┌────────

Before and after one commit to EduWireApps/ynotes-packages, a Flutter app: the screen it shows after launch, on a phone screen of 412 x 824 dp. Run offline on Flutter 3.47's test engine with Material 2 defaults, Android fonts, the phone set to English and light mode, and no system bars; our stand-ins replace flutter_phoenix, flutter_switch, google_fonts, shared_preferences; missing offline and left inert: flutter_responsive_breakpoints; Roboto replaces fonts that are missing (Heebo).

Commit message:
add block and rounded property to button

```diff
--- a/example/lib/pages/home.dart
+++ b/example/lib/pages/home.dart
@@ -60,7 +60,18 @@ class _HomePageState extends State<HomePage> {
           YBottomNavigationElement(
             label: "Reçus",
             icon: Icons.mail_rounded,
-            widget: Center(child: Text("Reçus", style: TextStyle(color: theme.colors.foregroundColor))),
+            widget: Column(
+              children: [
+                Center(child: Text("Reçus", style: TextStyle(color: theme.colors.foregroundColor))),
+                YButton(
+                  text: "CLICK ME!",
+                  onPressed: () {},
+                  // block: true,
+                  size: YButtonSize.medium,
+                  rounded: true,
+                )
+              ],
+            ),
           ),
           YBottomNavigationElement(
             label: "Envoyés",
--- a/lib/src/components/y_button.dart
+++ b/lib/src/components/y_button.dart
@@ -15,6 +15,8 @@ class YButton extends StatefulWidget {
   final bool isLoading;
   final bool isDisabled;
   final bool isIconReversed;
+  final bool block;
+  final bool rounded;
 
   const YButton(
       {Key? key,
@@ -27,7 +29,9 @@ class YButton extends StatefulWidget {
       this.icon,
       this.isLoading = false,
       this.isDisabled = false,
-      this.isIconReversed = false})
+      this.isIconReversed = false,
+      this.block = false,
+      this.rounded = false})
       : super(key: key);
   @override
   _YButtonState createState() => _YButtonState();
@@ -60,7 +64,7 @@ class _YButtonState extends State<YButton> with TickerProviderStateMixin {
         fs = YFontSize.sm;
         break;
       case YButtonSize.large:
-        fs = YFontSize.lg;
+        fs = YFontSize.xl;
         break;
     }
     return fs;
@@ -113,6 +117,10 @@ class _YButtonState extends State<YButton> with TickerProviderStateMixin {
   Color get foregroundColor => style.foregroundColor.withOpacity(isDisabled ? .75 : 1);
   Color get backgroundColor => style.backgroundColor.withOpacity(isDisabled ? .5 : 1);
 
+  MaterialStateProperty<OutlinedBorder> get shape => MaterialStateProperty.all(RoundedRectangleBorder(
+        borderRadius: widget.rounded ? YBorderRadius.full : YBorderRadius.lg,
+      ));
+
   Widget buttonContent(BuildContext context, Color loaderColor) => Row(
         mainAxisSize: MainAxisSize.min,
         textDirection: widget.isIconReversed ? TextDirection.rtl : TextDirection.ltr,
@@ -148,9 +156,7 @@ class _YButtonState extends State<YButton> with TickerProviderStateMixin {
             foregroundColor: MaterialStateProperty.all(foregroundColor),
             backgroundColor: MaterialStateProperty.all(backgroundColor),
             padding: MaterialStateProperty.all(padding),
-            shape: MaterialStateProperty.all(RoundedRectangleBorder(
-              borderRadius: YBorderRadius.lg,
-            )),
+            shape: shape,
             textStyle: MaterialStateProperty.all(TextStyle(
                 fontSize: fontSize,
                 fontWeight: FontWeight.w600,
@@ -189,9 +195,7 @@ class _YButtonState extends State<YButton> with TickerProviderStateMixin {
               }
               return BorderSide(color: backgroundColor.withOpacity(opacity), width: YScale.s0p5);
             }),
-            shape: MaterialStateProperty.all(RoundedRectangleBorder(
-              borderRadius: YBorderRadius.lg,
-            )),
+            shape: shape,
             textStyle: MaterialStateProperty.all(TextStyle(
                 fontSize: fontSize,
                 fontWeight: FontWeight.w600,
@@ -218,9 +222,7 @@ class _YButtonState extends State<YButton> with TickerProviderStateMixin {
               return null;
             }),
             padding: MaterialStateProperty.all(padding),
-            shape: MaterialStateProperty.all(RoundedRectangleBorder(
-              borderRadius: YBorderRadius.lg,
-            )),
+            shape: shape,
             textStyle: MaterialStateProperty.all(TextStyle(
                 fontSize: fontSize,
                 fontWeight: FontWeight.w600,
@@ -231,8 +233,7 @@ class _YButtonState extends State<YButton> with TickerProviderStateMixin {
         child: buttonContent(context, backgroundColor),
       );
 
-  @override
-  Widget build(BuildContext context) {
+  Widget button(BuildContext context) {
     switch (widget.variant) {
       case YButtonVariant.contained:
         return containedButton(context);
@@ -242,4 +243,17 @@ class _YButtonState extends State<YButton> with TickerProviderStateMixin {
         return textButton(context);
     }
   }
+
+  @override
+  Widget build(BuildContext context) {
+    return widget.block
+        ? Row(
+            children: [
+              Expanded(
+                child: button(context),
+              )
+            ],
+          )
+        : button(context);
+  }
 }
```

└────────

**BRIEF**
Among the records above, how many lines carry the string "withOpacity"? Reply with the number alone.

**SOLUTION**
3